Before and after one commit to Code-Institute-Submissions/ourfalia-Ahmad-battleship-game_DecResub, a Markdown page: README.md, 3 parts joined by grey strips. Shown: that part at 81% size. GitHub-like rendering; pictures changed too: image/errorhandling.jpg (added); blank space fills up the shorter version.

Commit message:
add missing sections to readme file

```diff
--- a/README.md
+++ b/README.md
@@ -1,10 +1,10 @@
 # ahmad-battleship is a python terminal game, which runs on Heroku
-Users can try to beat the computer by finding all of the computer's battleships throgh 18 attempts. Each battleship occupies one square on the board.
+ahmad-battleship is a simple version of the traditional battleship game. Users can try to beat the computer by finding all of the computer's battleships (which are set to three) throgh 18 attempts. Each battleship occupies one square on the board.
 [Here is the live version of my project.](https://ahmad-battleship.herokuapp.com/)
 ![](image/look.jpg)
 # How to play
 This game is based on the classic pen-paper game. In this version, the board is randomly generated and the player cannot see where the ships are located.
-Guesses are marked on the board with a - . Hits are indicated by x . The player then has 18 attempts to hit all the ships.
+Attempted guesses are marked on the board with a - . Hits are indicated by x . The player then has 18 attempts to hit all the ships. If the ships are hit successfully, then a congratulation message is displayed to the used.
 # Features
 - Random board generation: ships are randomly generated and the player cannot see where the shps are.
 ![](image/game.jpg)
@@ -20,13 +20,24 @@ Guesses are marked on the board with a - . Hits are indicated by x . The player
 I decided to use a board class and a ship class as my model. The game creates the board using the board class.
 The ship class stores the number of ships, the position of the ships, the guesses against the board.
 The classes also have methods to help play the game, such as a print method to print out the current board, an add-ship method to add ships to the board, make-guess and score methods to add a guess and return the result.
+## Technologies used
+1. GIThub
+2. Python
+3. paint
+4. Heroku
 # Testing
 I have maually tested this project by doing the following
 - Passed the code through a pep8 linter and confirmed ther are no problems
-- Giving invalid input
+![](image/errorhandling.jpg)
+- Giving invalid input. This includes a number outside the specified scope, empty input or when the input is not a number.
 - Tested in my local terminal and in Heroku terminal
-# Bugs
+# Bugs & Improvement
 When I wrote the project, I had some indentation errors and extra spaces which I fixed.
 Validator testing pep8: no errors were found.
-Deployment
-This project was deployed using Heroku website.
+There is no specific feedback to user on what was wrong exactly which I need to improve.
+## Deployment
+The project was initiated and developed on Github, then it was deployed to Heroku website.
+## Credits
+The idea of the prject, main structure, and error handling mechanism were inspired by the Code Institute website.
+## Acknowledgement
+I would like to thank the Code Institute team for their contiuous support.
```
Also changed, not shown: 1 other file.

### Task goal
In the records above, some lines may contain the word "board"; copy every one of them.

### Answer section
-Users can try to beat the computer by finding all of the computer's battleships throgh 18 attempts. Each battleship occupies one square on the board.
+ahmad-battleship is a simple version of the traditional battleship game. Users can try to beat the computer by finding all of the computer's battleships (which are set to three) throgh 18 attempts. Each battleship occupies one square on the board.
 This game is based on the classic pen-paper game. In this version, the board is randomly generated and the player cannot see where the ships are located.
-Guesses are marked on the board with a - . Hits are indicated by x . The player then has 18 attempts to hit all the ships.
+Attempted guesses are marked on the board with a - . Hits are indicated by x . The player then has 18 attempts to hit all the ships. If the ships are hit successfully, then a congratulation message is displayed to the used.
 - Random board generation: ships are randomly generated and the player cannot see where the shps are.
@@ -20,13 +20,24 @@ Guesses are marked on the board with a - . Hits are indicated by x . The player
 I decided to use a board class and a ship class as my model. The game creates the board using the board class.
 The ship class stores the number of ships, the position of the ships, the guesses against the board.
 The classes also have methods to help play the game, such as a print method to print out the current board, an add-ship method to add ships to the board, make-guess and score methods to add a guess and return the result.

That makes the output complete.